For the past decade, Power Usage Effectiveness has been the most common standard to measure data center energy efficiency. While PUE remains in the news with recent controversy over its inclusion in the latest ASHRAE standards, other energy efficiency metrics are starting to catch on – specifically server utilization.
We’ve covered PUE before on the blog, but basically it’s the ratio of overall power used to power used for strictly computing equipment. The closer to a 1.0 ratio, the more efficient the facility.
As the industry has matured, PUE has come under fire as being too simple, easy to manipulate, or failing to consider other environmental concerns. This led to the development of other data center energy efficiency and environmental impact measurements and benchmarks, for renewable use, reeuse of energy, and even water consumption.
PUE remains a useful metric as a baseline “at-a-glance” look at the efficiency of any given facility, but there are a lot of factors at play. For example, we studied the carbon consumption of data centers across the USA with the same PUE but located on different electric grids. The location of a data center means even if you have 1.2 PUE, you could emit more carbon than a 1.2 PUE facility located on a more efficient local grid.
ASHRAE, an organization that develops building code standards for cooling systems and electric consumption, has certifications and standards in place for data centers. Their latest draft data center standard was set to include PUE minimums. In order to address the disparate efficiencies of electric grids across the world, they attempted to use different geographic zones. A given facility might need a PUE of 1.3 – 1.6 depending on their local zone.
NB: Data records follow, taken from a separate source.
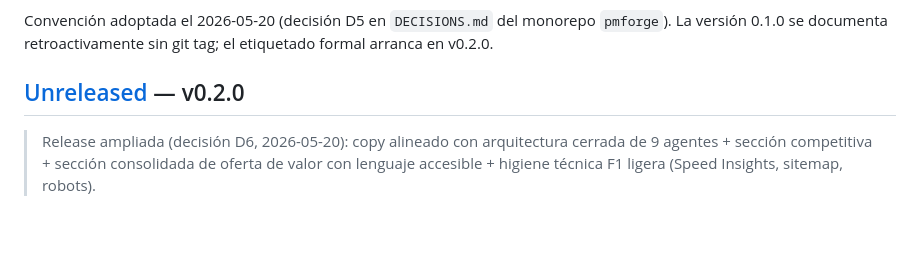
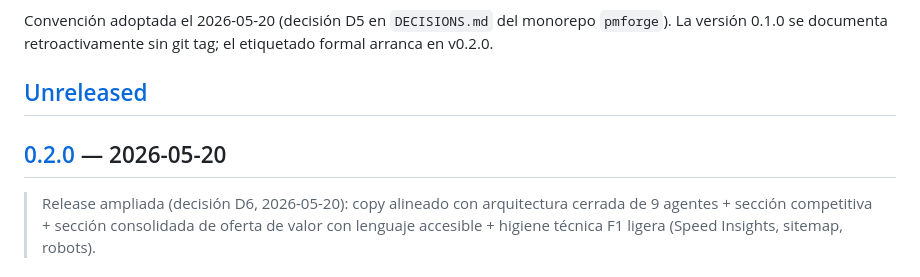
Before and after one commit to alfred-contreras/pmoforge-landing, a Markdown page: CHANGELOG.md, the part around one of its changes. GitHub-like rendering; blank space fills up the shorter version.

Commit message:
docs(changelog): promote [Unreleased] -> [0.2.0] — 2026-05-20
Cierra v0.2.0 antes del merge a main + tag formal.

```diff
--- a/CHANGELOG.md
+++ b/CHANGELOG.md
@@ -6,7 +6,9 @@ El formato se basa en [Keep a Changelog 1.1.0](https://keepachangelog.com/es-ES/
 
 Convención adoptada el 2026-05-20 (decisión D5 en `DECISIONS.md` del monorepo `pmforge`). La versión 0.1.0 se documenta retroactivamente sin git tag; el etiquetado formal arranca en v0.2.0.
 
-## [Unreleased] — v0.2.0
+## [Unreleased]
+
+## [0.2.0] — 2026-05-20
 
 > Release ampliada (decisión D6, 2026-05-20): copy alineado con arquitectura cerrada de 9 agentes + sección competitiva + sección consolidada de oferta de valor con lenguaje accesible + higiene técnica F1 ligera (Speed Insights, sitemap, robots).
 
```
Also changed, not shown: other parts of CHANGELOG.md (+3 -2 lines).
In March, ASHRAE dropped PUE from the document, largely due to concerns from colocation providers. Because colocation facilities remain unoccupied or partially filled for many months or even years, their PUE rating suffers, as they must cool, heat, move air, and light areas of the facility that do not house any computing equipment yet.
The latest draft instead includes a combination of MLC and ELC, or mechanical and electric load components. This should allow more flexibility, as a highly efficient electrical system could compensate for inefficient mechanical aspects like overcooling.
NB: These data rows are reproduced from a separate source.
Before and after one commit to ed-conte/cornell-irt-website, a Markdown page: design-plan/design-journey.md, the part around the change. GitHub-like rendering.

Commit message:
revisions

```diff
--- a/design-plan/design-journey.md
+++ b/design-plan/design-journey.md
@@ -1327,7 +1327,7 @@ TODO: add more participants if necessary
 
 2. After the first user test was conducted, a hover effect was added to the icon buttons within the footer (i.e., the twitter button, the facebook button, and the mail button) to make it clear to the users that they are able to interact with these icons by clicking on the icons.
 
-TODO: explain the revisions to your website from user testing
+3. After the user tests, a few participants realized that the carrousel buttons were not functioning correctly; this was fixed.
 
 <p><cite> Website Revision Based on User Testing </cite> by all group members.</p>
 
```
The Green Grid, creators of the PUE metric, is also looking at ELC and MLC for possible inclusion in their Data Center Maturity Model, to be released in 2017.
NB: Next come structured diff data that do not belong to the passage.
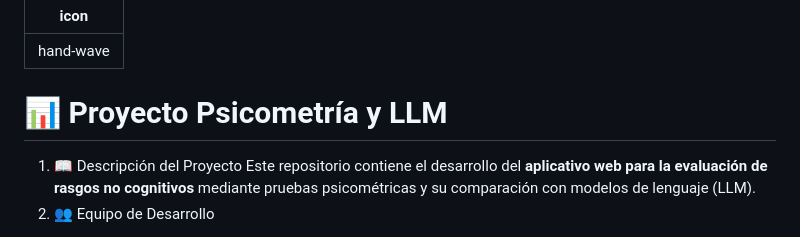
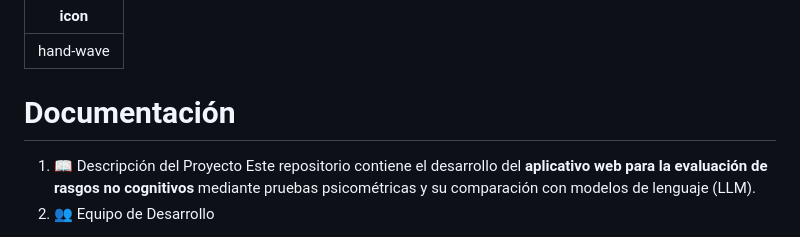
Before and after one commit to SinsajoCol/Data-Soul, a Markdown page: README.md, the part around the change printed below. GitHub-like rendering.

```diff
--- a/README.md
+++ b/README.md
@@ -2,7 +2,7 @@
 icon: hand-wave
 ---
 
-# 📊 Proyecto Psicometría y LLM
+# Documentación
 
 1. 📖 Descripción del Proyecto Este repositorio contiene el desarrollo del **aplicativo web para la evaluación de rasgos no cognitivos** mediante pruebas psicométricas y su comparación con modelos de lenguaje (LLM).
 2. 👥 Equipo de Desarrollo
```
Also changed, not shown: other parts of README.md (+2 -2 lines), documentacion/03-manual-de-usario.md (+45 -15 lines), documentacion/05-funcionamiento-del-sistema.md (+14 -0 lines), .gitbook/assets/Pagina de inicio.png (added), .gitbook/assets/Realizar Prueba.png (added), .gitbook/assets/Selecciona Prueba Grupal.png (added), .gitbook/assets/Selecciona Prueba individual.png (added), .gitbook/assets/consentimiento.png (added).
The Uptime Institute released a study in October 2015 that revealed the measurement of actual server utilization is becoming more popular in many data centers. This is especially important as so called “zombie servers” consume a dramatic amount of energy while providing zero or very little computing benefits. The Wall Street Journal reported in 2015 that globally, underused servers account for the equivalent electric production of eight large power plants.
The Uptime Institute survey found that PUE remained the top priority for data center metrics, while server utilization stood at fourth most important, behind operating expenses and kW per rack as well as PUE. In 2014, as a contrast, 45% reported that they did not conduct any auditing on a regular basis to find underused or idle servers in their data center.
Awareness of server utilization can only lead to more efficient facilities, better use of virtualization (which can enable servers to squeeze more computing power out of limited resources), and more streamlined IT operations.
The federal government has made a strong push to consolidate data centers, largely due to the expense and complexities involved in managing dozens of facilities that really aren’t doing much computing. Other organizations might be wise to follow their lead. Stamping out zombie servers saves electricity consumption, lowers carbon footprints, reduces operation expense, and improves PUE ratings.